• **Instructions to follow**: Reproduce, without any change, the span of lines from the opening of the records below to the line containing "First line of", inclusive.

• **Records from a data source**:
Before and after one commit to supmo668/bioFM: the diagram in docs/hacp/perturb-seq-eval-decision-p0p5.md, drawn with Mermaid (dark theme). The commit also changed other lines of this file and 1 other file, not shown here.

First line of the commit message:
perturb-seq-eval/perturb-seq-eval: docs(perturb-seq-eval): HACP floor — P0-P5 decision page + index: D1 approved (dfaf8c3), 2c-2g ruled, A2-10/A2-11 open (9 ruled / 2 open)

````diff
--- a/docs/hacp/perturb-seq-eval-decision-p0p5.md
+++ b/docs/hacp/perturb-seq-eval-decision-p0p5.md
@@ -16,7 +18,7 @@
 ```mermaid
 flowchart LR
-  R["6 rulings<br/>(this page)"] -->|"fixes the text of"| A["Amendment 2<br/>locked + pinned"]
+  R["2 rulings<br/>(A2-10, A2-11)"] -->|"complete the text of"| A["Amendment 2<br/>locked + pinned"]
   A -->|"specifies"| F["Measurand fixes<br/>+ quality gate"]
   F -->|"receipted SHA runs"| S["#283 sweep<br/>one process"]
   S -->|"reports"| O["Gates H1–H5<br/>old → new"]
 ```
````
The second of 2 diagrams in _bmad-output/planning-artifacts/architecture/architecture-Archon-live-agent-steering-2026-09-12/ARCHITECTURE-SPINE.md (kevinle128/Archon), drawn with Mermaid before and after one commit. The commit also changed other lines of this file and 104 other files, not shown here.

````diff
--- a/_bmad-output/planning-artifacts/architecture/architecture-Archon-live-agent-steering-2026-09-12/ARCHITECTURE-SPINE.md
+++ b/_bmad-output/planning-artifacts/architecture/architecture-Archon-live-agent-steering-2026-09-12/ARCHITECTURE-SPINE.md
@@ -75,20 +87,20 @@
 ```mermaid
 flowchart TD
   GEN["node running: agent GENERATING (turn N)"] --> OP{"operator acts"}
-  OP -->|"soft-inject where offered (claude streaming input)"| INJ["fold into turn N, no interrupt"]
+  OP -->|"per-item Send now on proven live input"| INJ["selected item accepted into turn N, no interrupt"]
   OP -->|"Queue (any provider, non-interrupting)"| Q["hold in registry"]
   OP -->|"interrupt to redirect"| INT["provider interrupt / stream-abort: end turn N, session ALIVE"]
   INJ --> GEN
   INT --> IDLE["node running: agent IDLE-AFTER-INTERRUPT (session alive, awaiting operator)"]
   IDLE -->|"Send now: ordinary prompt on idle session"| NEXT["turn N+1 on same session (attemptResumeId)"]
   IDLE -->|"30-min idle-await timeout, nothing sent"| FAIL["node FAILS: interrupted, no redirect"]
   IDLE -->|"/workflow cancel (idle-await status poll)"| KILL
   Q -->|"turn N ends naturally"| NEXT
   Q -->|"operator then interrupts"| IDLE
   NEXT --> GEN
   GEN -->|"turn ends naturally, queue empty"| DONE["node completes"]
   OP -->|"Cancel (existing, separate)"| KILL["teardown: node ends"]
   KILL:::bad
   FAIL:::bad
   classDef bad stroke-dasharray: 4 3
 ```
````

• **Output for this task**:
Before and after one commit to supmo668/bioFM: the diagram in docs/hacp/perturb-seq-eval-decision-p0p5.md, drawn with Mermaid (dark theme). The commit also changed other lines of this file and 1 other file, not shown here.

First line of the commit message:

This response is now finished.